If you're shopping for a cool tech gift to buy a musician, here are some of our favorite picks for 2010.
Today's professional digital recording studios offer musicians unlimited tracks and infinite editing capabilities. But when you get right down to it, most great pop songs can be boiled down to four elements: vocal, lead instrument, bass, and rhythm.
The FourTrack app from Sonoma Wire Works gives musicians exactly four tracks of recording to work with, which they can layer, mix, pan, and even render and upload on the go.
If you really want to deck this app out, the same company offers an iPhone adpater (shown here) called the GuitarJack, which allows you to directly connect instruments and monitor your recording.
Photo by: Donald Bell/CNET
In today's world of YouTube and Facebook, music fans expect to see great live videos from their favorite musicians. The trouble is, most consumer video cameras have crummy sound quality.

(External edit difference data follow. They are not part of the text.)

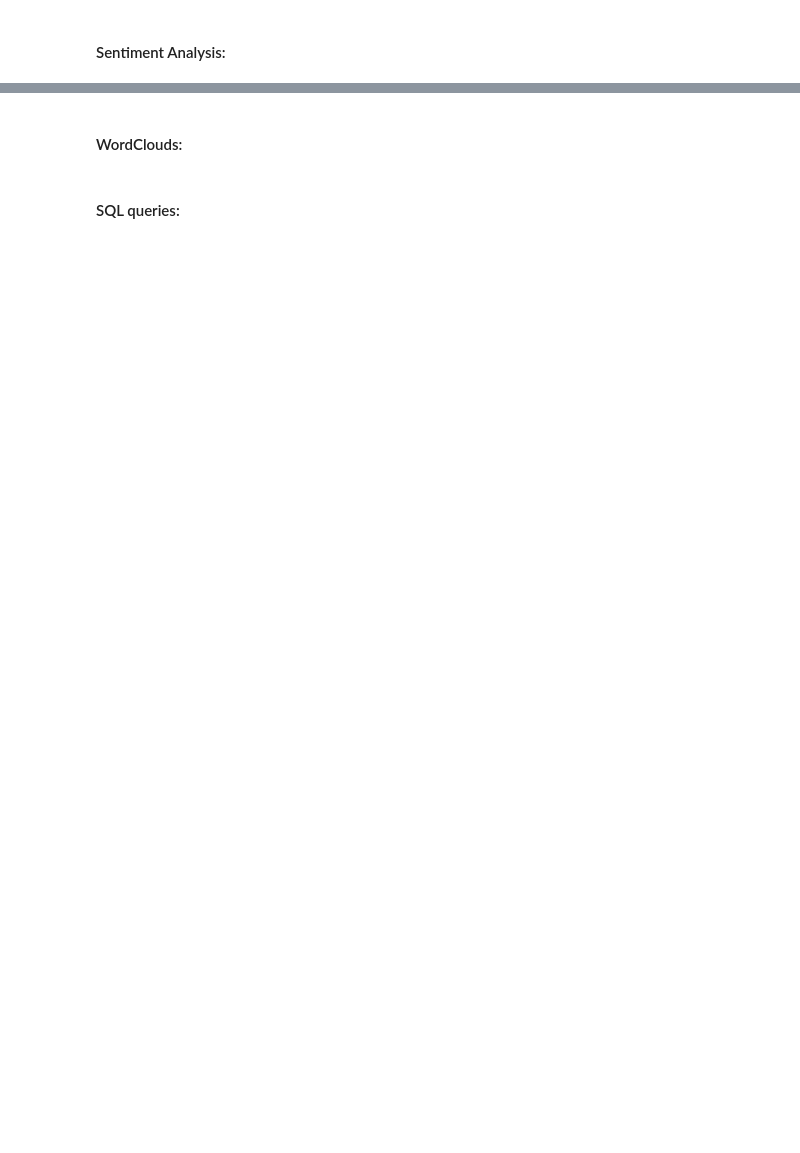
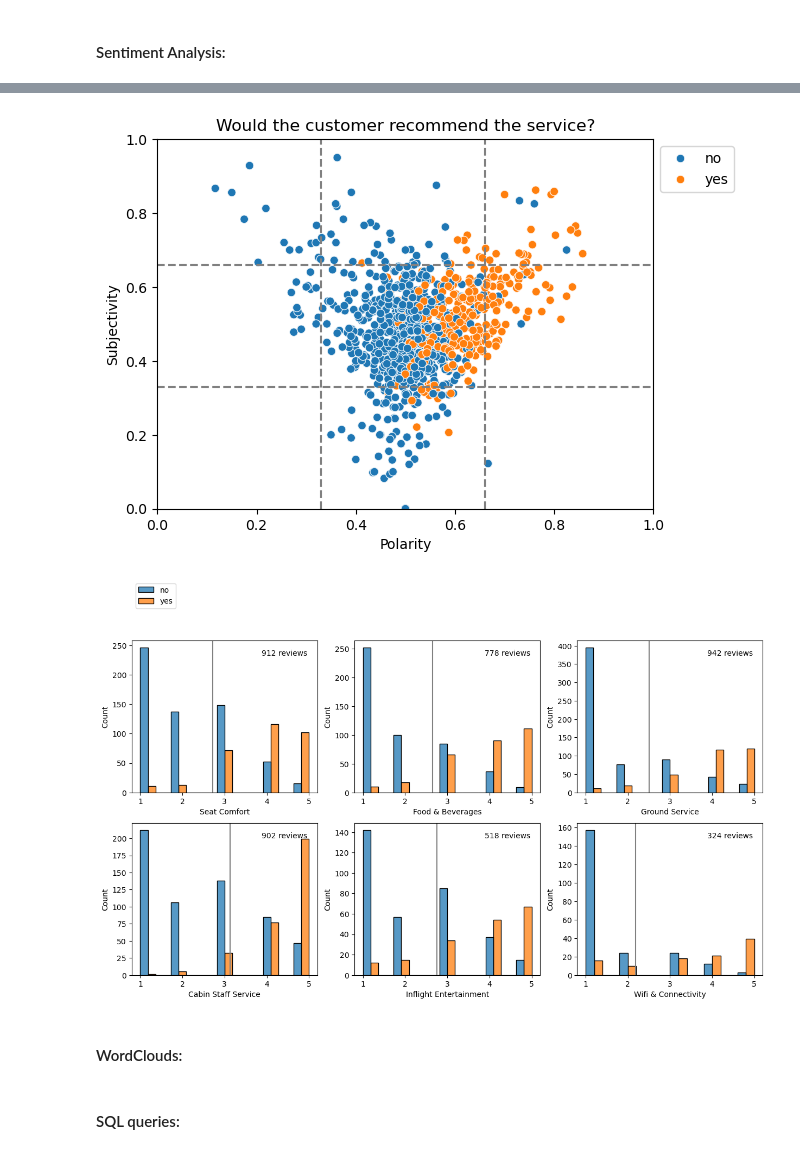
Before and after one commit to angelicads93/airline_services_analysis, a Jupyter notebook: Analysis.ipynb, the cells around one changed output, grey strips where cells are left out. Cells and saved outputs as stored; diff of their text form; code cells hidden in the pictures; blank space fills up the shorter version.

```diff
--- a/Analysis.ipynb
+++ b/Analysis.ipynb
@@ -258,3 +270,44 @@ plt.show()
+# %%
+## Scatter plot in the polarity-subjectivity plain:
+g = sns.scatterplot(data=df, x='normalized_polarity', y='normalized_subjectivity', hue="Recommended")
+sns.move_legend(g, "upper left", title='', frameon=True, bbox_to_anchor=(1, 1))
+g.axvline(x=0.33, color='gray', linestyle='--')
+g.axvline(x=0.66, color='gray', linestyle='--')
+g.axhline(y=0.33, color='gray', linestyle='--')
+g.axhline(y=0.66, color='gray', linestyle='--')
+g.set_xlim(0, 1)
+g.set_ylim(0,1)
+g.set_xlabel('Polarity')
+g.set_ylabel('Subjectivity')
+g.set_title("Would the customer recommend the service?")
+plt.show()
+
+
+
+## Proportion of 'yes' and 'no' in each of the star-rating services:
+num_features = ['Seat Comfort','Cabin Staff Service', 'Food & Beverages', 'Inflight Entertainment', 'Ground Service', 'Wifi & Connectivity' ]
+num_features_sql = ['Seat_Comfort','Cabin_Staff_Service', 'Food_and_Beverages', 'Inflight_Entertainment', 'Ground_Service', 'Wifi_and_Connectivity' ]
+columns = 3
+rows = 2
+fig, axs = plt.subplots(rows,columns)
+fig.set_size_inches(15,8)
+#fig.suptitle("Customer's star-rating ...would they recommend British Airways? ", fontsize=16)
+i=0
+for colm in range(columns):
+    for row in range(rows):
+        if i==0:
+            pl = sns.histplot(ax=axs[row][colm], data=df, x=df[num_features[i]].dropna(), multiple='dodge', hue='Recommended')
+            sns.move_legend(pl, "upper left", title='', frameon=True, bbox_to_anchor=(0, 1.4))
+        else:
+            pl = sns.histplot(ax=axs[row][colm], data=df, x=df[num_features[i]].dropna(), multiple='dodge', hue='Recommended', legend=False)
+        axs[row][colm].axvline(x=df[num_features[i]].mean(), color='gray', linestyle='-')
+        tx = str(int(len(df[num_features[i]].dropna())))+' reviews'
+        axs[row][colm].text(0.7,0.9, tx, transform=axs[row][colm].transAxes )
+        i += 1
+plt.show()
+# %% [output]
+[figure, added]
+[figure, added]
 # %%
 ## Other features include identifying-sentences and counting phrases:
 
```
Also changed, not shown: parts of 49 cells of this notebook.
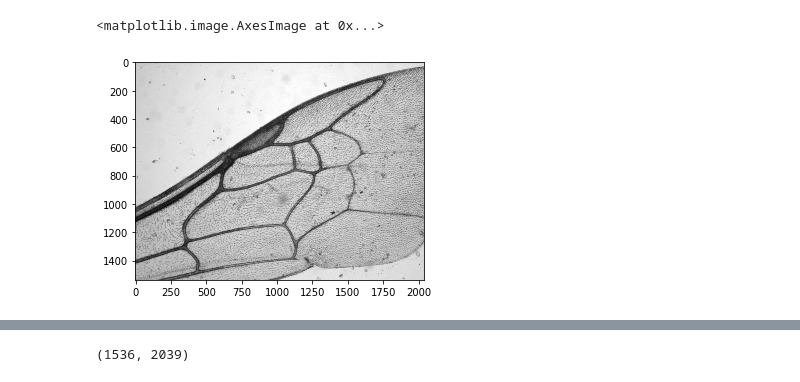
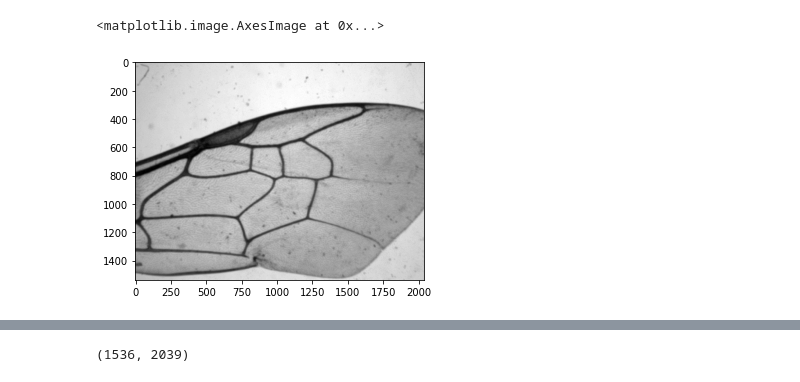
Before and after one commit to DaniGodin/BeeDetect, a Jupyter notebook: src/Hugo_tests.ipynb, the cells around one changed output, grey strips where cells are left out. Saved outputs shown, nothing was run; the diff lists cells and outputs as text; code cells hidden in the pictures.

```diff
--- a/src/Hugo_tests.ipynb
+++ b/src/Hugo_tests.ipynb
@@ -7,6 +11,7 @@ import glob
 # %%
-im = cv2.imread('../TEST/03_inf.jpg')
-img = cv2.cvtColor(im, cv.COLOR_BGR2GRAY)
+#im = cv2.imread('../TEST/0_inf.jpg')
+im = train_imgs[0]
+img = cv2.cvtColor(im, cv2.COLOR_BGR2GRAY)
 img.shape, img.dtype
 plt.imshow(img, cmap='gray')
 # %% [output]
@@ -22,6 +20,8 @@ plt.imshow(bin_img, cmap = 'gray')
 # %%
-blur = cv2.GaussianBlur(img,(5,5),0)
+for i in range(20):
+    blur = cv2.GaussianBlur(img,(5,5),0)
+    img = blur
 plt.imshow(blur, cmap='gray')
 # %% [output]
 <matplotlib.image.AxesImage at 0x...>
-[figure, old version]
+[figure, new version]
```
Also changed, not shown: parts of 12 cells of this notebook.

The Zoom Q3HD marries an HD-quality camera and pro-audio stereo recorder into one impressive product.
The microphone on your iPhone or iPod Touch is OK for most things, but if you're using it to record music--it's downright ugly.
The second generation of Blue Microphone's fantastic Mikey microphone adapter is compatible with all but the most recent iPhone and iPods. Once attached, the microphone allows you to record pristine stereo sound with adjustable gain, line input, and a USB pass-through port.
Photo by: Blue
AmpliTube 2 iRig
Price: $39 (adapter), Free-$19.99 (app)
With a headphone adapter and some software, it's possible to transform your iPhone or iPad into a powerful, flexible practice amp for guitar or bass.
There are a few hardware/software combos out there that can make this happen, but the most polished is the AmpliTube iRig system from IK Multimedia. Guitar geeks can customize their virtual amps, effects, and speaker cabinets. Now in version 2, AmpliTube users can also record directly into the program to sketch out song ideas.
Maybe it's just my luck, but tuners always seem to run out of batteries when you need them most. The Tascam TC1S solves the problem by taking its power from the sun. Maybe not the best for dark clubs, but you folksy acoustic guitar outdoorsy types will probably go crazy for this thing.
Photo by: Tascam
Ok, so the Zoom H4n is technically a 2009 product, but it has served me well throughout 2010. I love this thing, and I've made no attempt to hide my feelings.
As a high-quality audio recorder with four channels of simultaneous recording, the H4n makes capturing a live show or band rehearsal completely painless. Better yet, the results are actually worth sharing. Musicians with even a hint of recording know-how and inspiration can utilize the device's extra instrument and mic input channels for studio-quality results.
Photo by: Donald Bell/CNET
Flip UltraHD (2010, 2 hour)
When Flip upgraded its extremely popular line of HD camcorders this year, it added one small detail that made musicians take notice--an accessory port. Now, third-party manufacturers such as Scosche and Blue Microphones, are able to create high-quality microphone solutions for the Flip line, allowing musicians to capture high-quality audio along with video.